One of the ways I upcycle old, worn garments is to dye them. Stained, stretched-out beaters, ratty petticoats, and once-white tuxedo shirts with dingy collars enshroud themselves in new life when dropped into a steaming bucket of color. As my best friend is a pedigreed textiles artist, I've spent many a night in a professional dye lab, using bromine and other harsh chemicals to deposit tint onto wool, but I feel that the most satisfying way to dye fabric is to use what is essentially garbage. I speak of items you're probably going to toss or compost anyway, like yellow onion skins, beet tops, yesterday's Earl Grey bag, or that rusting tin of turmeric you bought eons ago for Indian cooking (but instead forgot in the back of the cabinet). Natural dye has been used to color fabric for 4,500 years, and was even popular amongst German soldiers in World War II due to broken trade routes.1
The basic alchemy for kitchen dyeing is as follows. You'll need one or more of the previously mentioned food items (I save lots of onion skins or old tea bags in Tupperware as I use them), a big pot that's heat-safe, water, a stirring implement, a stove, and a light-colored garment for modification. Starting with something about which you're not obsessively passionate, like a handkerchief or an old undershirt, can be an excellent failsafe if you're concerned about making a mistake (though I thoroughly encourage "mistakes"–that's how you get the coolest clothes!). You will also want to stick with garments that are mostly of natural fibers like wool or cotton–synthetics don't always take too kindly to natural dye.
It's important to rinse out your fabric prior to dyeing in order to release dirt particles hanging in the fibers, and to help open their cuticle. I always run my clothing items through a hot bath with a concentrated detergent called Synthrapol (Dharma Trading also makes a Professional Textile Detergent that is more earth-friendly, but I haven't tried it yet). Synthrapol or its ilk is important if you want an even and consistent color, and best of all: it's super inexpensive, and you only need a capful to do a small tub/sink of clothes.
Some naturally brilliant vegetables like beets stain your hands and the Formica, but oddly enough, won't leave much color on fabric without a mordant. A mordant essentially opens up the fabric and allows the dye to cut into the fibers, giving it permanence. If you decide you want to use beet bits to make dye, you'll likely want to stick with wool fabric of a light color, and you'll need to soak the cloth in a mixture of half vinegar, half water before tossing it in the dye bath.
After rinsing our your clothing items, prepare your pot on the stove with enough water to cover your fabric.

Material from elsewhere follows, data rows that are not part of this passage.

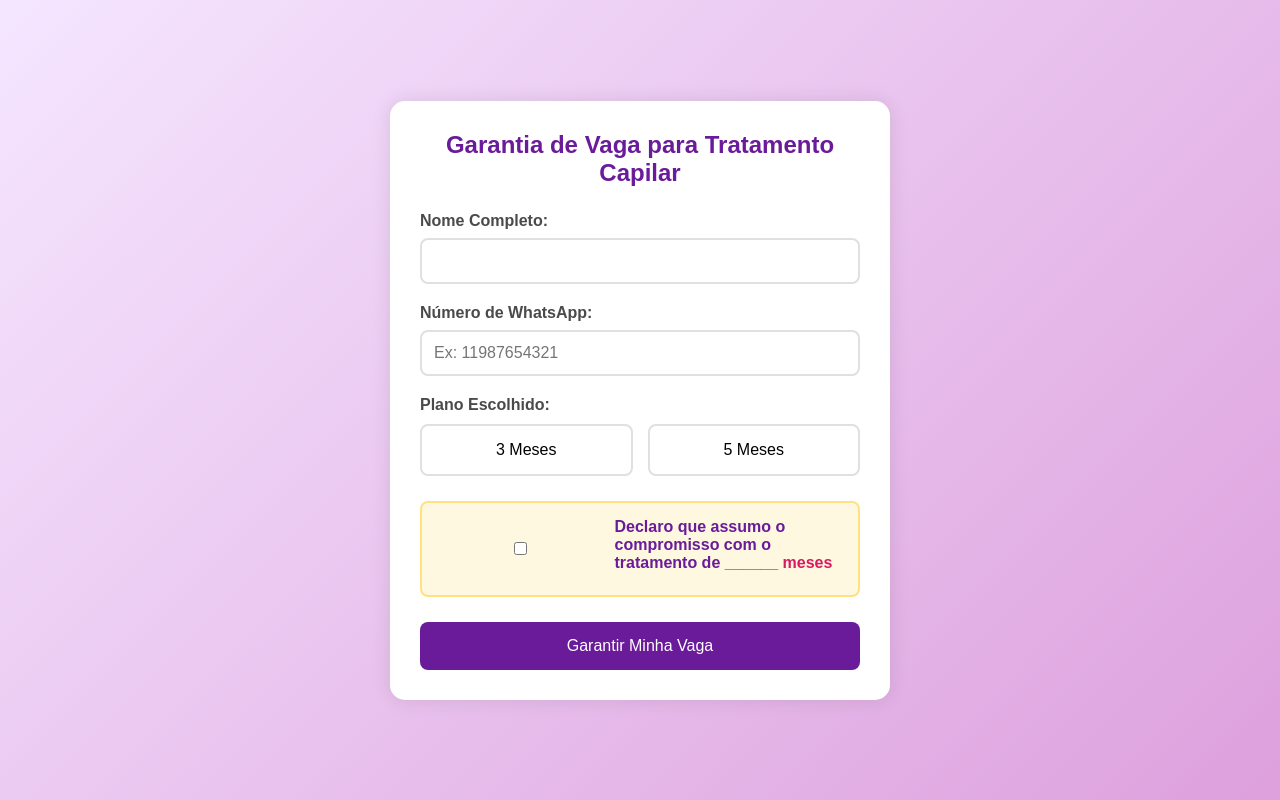
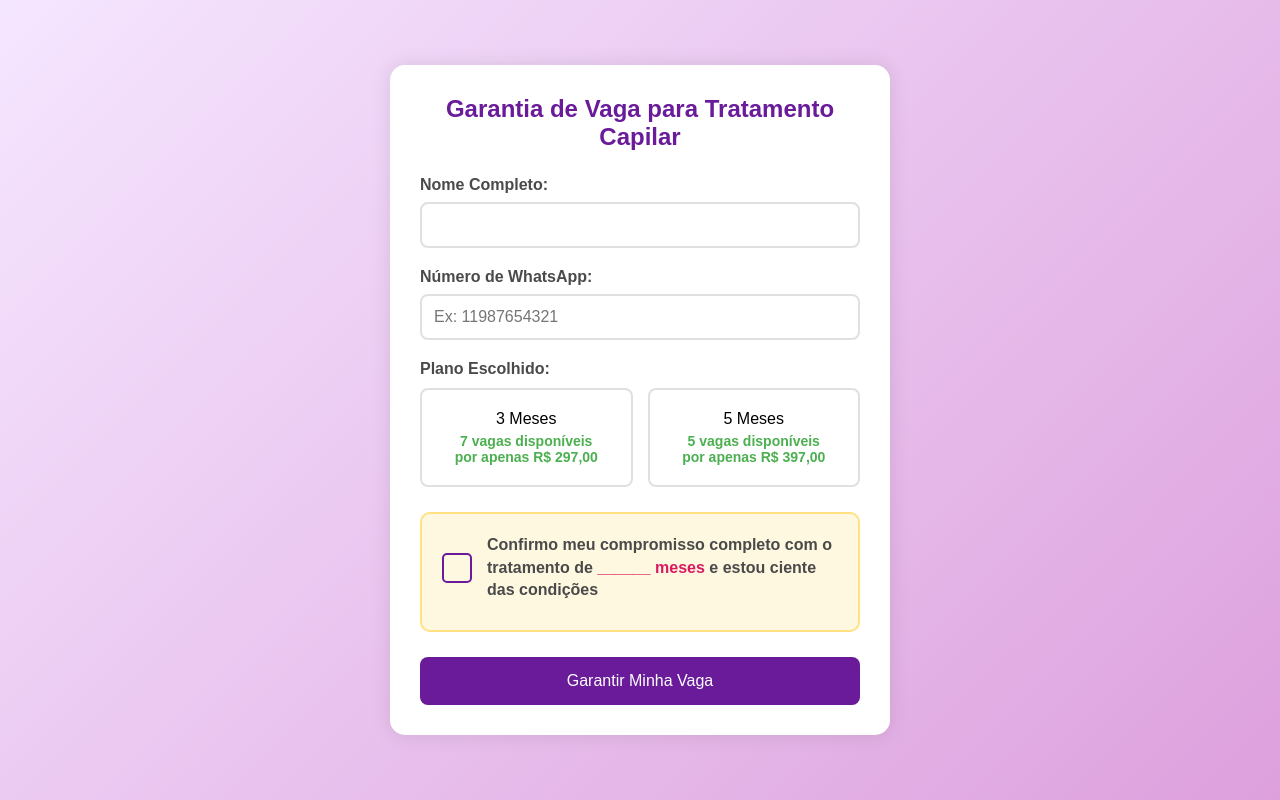
Before and after one commit to evoluaconstantemente/garantirvaga, a plain HTML site: page index.html in a window 1280 px wide. Drawn offline with Linux system fonts and the light colour scheme.

Commit message:
Update index.html

```diff
--- a/index.html
+++ b/index.html
@@ -65,7 +65,7 @@
         .plano-option {
             flex: 1;
             text-align: center;
-            padding: 15px;
+            padding: 20px 15px;
             border: 2px solid #e0e0e0;
             border-radius: 8px;
             cursor: pointer;
@@ -81,24 +81,72 @@
             background: #f8f1ff;
         }
 
+        .plano-details {
+            font-size: 14px;
+            margin-top: 5px;
+            color: #4CAF50;
+            font-weight: bold;
+        }
+
         .checkbox-group {
             background: #fff8e1;
-            padding: 15px;
-            border-radius: 8px;
+            padding: 20px;
+            border-radius: 10px;
             border: 2px solid #ffe082;
             margin: 25px 0;
         }
 
-        #compromisso-texto {
-            color: #6a1b9a;
-            font-weight: bold;
+        .custom-checkbox {
+            display: flex;
+            align-items: center;
+            gap: 15px;
+            cursor: pointer;
+        }
+
+        #compromisso {
+            display: none;
+        }
+
+        .checkmark {
+            width: 30px;
+            height: 30px;
+            border: 2px solid #6a1b9a;
+            border-radius: 5px;
+            display: flex;
+            align-items: center;
+            justify-content: center;
+            flex-shrink: 0;
+            transition: all 0.3s;
+        }
+
+        #compromisso:checked + .checkmark {
+            background: #6a1b9a;
+            border-color: #6a1b9a;
+        }
+
+        #compromisso:checked + .checkmark::after {
+            content: "✓";
+            color: white;
+            font-size: 20px;
+        }
+
+        .checkbox-text {
+            font-size: 16px;
+            line-height: 1.4;
         }
 
         .required-alert {
             color: #d32f2f;
             font-size: 14px;
-            margin-top: 5px;
+            margin-top: 10px;
             display: none;
+            align-items: center;
+            gap: 8px;
+        }
+
+        .alert-icon {
+            width: 20px;
+            height: 20px;
         }
 
         button {
@@ -133,6 +181,7 @@
             justify-content: center;
             gap: 10px;
             margin-top: 20px;
+            padding: 15px;
         }
 
         .whatsapp-button:hover {
@@ -158,22 +207,35 @@
             <div class="form-group">
                 <label>Plano Escolhido:</label>
                 <div class="plano-options">
-                    <div class="plano-option" onclick="selectPlano(3)">3 Meses</div>
-                    <div class="plano-option" onclick="selectPlano(5)">5 Meses</div>
+                    <div class="plano-option" onclick="selectPlano(3)">
+                        <div>3 Meses</div>
+                        <div class="plano-details">7 vagas disponíveis<br>por apenas R$ 297,00</div>
+                    </div>
+                    <div class="plano-option" onclick="selectPlano(5)">
+                        <div>5 Meses</div>
+                        <div class="plano-details">5 vagas disponíveis<br>por apenas R$ 397,00</div>
+                    </div>
                 </div>
                 <input type="hidden" id="plano" required>
             </div>
 
             <div class="checkbox-group">
-                <div style="display: flex; gap: 10px; align-items: center;">
+                <label class="custom-checkbox" for="compromisso">
                     <input type="checkbox" id="compromisso" required>
-                    <label for="compromisso">
-                        <span id="compromisso-texto">Declaro que assumo o compromisso com o tratamento de
-                        <span id="plano-selecionado-texto" style="color: #d81b60;">______ meses</span></span>
-                    </label>
-                </div>
+                    <span class="checkmark"></span>
+                    <span class="checkbox-text">
+                        Confirmo meu compromisso completo com o tratamento de
+                        <span id="plano-selecionado-texto" style="color: #d81b60; font-weight: bold;">
+                            ______ meses
+                        </span>
+                        e estou ciente das condições
+                    </span>
+                </label>
                 <div class="required-alert" id="alerta-compromisso">
-                    Por favor, marque esta opção para garantir sua vaga!
+                    <svg class="alert-icon" fill="currentColor" viewBox="0 0 24 24">
+                        <path d="M12 2C6.48 2 2 6.48 2 12s4.48 10 10 10 10-4.48 10-10S17.52 2 12 2zm1 15h-2v-2h2v2zm0-4h-2V7h2v6z"/>
+                    </svg>
+                    Por favor, marque esta opção para confirmar sua vaga!
                 </div>
             </div>
 
@@ -206,8 +268,8 @@
             const compromisso = document.getElementById('compromisso');
 
             if(!compromisso.checked) {
-                document.getElementById('alerta-compromisso').style.display = 'block';
-                compromisso.parentElement.parentElement.style.borderColor = '#d32f2f';
+                document.getElementById('alerta-compromisso').style.display = 'flex';
+                document.querySelector('.checkbox-group').style.borderColor = '#d32f2f';
                 return;
             }
 
@@ -221,7 +283,7 @@
         document.getElementById('compromisso').addEventListener('change', function() {
             if(this.checked) {
                 document.getElementById('alerta-compromisso').style.display = 'none';
-                this.parentElement.parentElement.style.borderColor = '#ffe082';
+                document.querySelector('.checkbox-group').style.borderColor = '#ffe082';
             }
         });
 
```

Begin to raise its temperature, and then add your onion skins/turmeric/old tea leaves/etc. Obviously, the more skins/spices/tea/etc. you toss in, the more brilliant the color, and don't fear mixing items. After the water heats, toss in your garment and agitate with your stirring implement so that the fabric gets evenly covered. You'll want to bring the temperature up to just under a boil, and let the fabric simmer for an hour, watching it carefully and poking at it from time to time to make sure the stain is consistent. The, shut off the heat, and let the garment cool in the pot overnight (I find that this really helps the fabric inhale any color remaining in the pot).
Rinse the clothes out the next morning in cold water (it helps set the color), brushing off any spice residue or stray tea leaves. Hang dry, and iron if you see fit.
You can try experimenting with gradated dip-dyeing techniques, tie-dye, or shibori. I just love the sepia tone that old tea leaves give to my once snow-white cotton corset, and the gorgeous monk-friendly shade of saffron that onions and turmeric lend to my hand-made tattery muslin collar.
If you have any tips regarding natural dyeing, do leave them in the comments! Thank you.
1 Info obtained from The Ecologist.